§ Problem to work on
Each line below that includes the word "source" is to be reported.

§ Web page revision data
::::
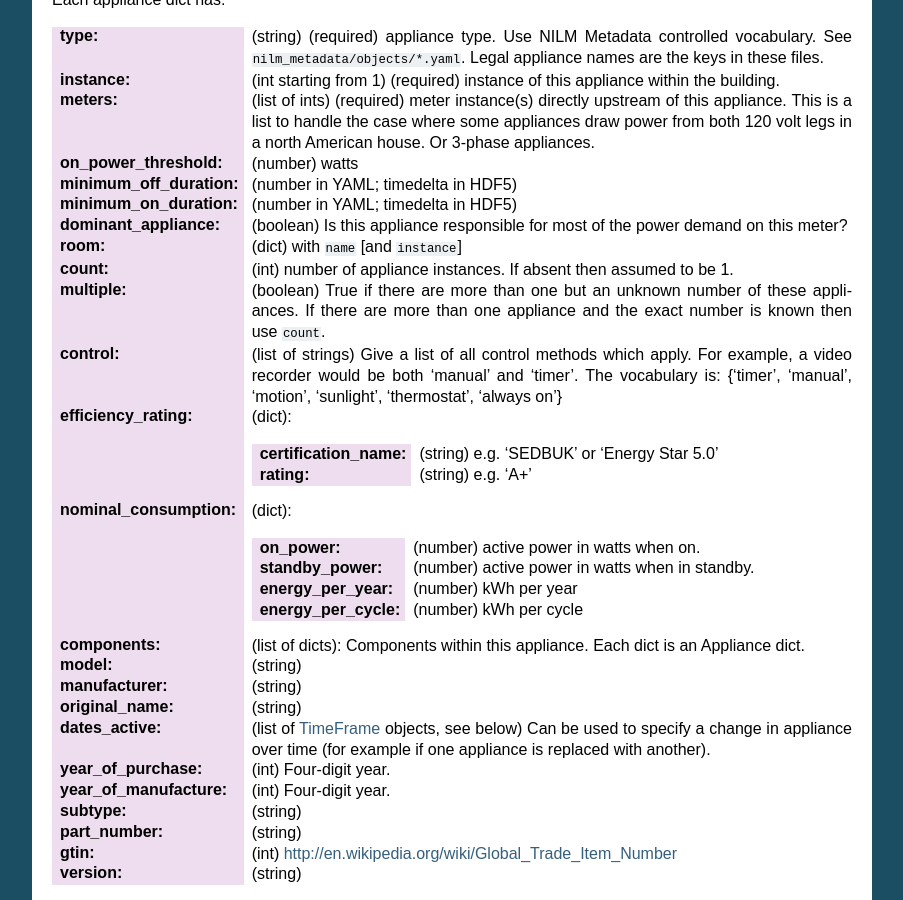
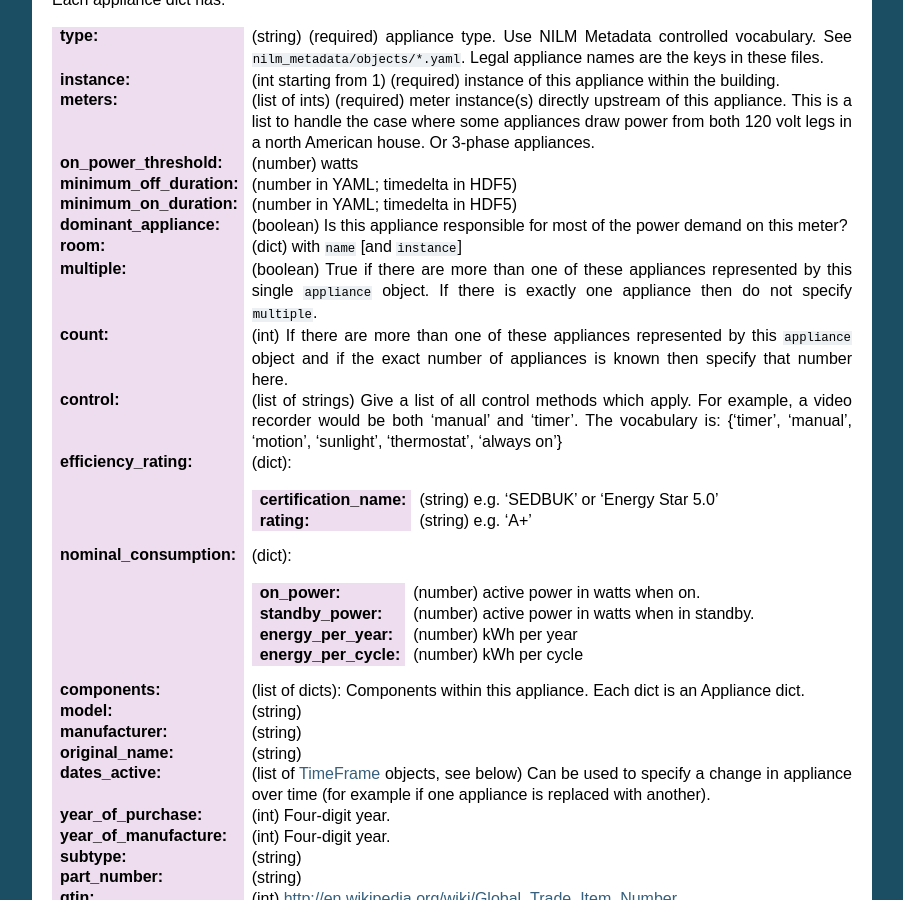
Before and after one commit to nilmtk/nilm_metadata, a Sphinx documentation site: the page built from docs/source/dataset_metadata.rst, in a window 1280 px wide and 900 px high, scrolled down 3770 px. Shown: the whole window, without its empty margins (198-1101 px from the left). Built offline with Sphinx 7.4.7, drawn with Linux system fonts in a browser that asks for light colours.

```diff
--- a/docs/source/dataset_metadata.rst
+++ b/docs/source/dataset_metadata.rst
@@ -232,7 +232,7 @@ section on `Building`_ metadata above).
       :reactive: (number)
       :apparent: (number)
 
-
+.. _appliance-schema:
 
 Appliance
 ---------
@@ -254,11 +254,14 @@ Each appliance dict has:
 :dominant_appliance: (boolean) Is this appliance responsible for
           most of the power demand on this meter?
 :room: (dict) with ``name`` [and ``instance``]
-:count: (int) number of appliance instances.  If absent then assumed
-        to be 1.
-:multiple: (boolean) True if there are more than one but an unknown
-           number of these appliances.  If there are more than one
-           appliance and the exact number is known then use ``count``.
+:multiple: (boolean) True if there are more than one
+           of these appliances represented by this single
+           ``appliance`` object.
+           If there is exactly one appliance then do not specify
+           ``multiple``.
+:count: (int) If there are more than one of these appliances
+        represented by this ``appliance`` object and if the exact
+        number of appliances is known then specify that number here.
 :control: (list of strings) Give a list of all control methods which
           apply.  For example, a video recorder would be both 'manual'
           and 'timer'.  The vocabulary is: {'timer', 'manual',
```
Also changed, not shown: docs/source/manual.rst (+127 -3 lines).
::::
§ Written response
Before and after one commit to nilmtk/nilm_metadata, a Sphinx documentation site: the page built from docs/source/dataset_metadata.rst, in a window 1280 px wide and 900 px high, scrolled down 3770 px. Shown: the whole window, without its empty margins (198-1101 px from the left). Built offline with Sphinx 7.4.7, drawn with Linux system fonts in a browser that asks for light colours.
--- a/docs/source/dataset_metadata.rst
+++ b/docs/source/dataset_metadata.rst
Also changed, not shown: docs/source/manual.rst (+127 -3 lines).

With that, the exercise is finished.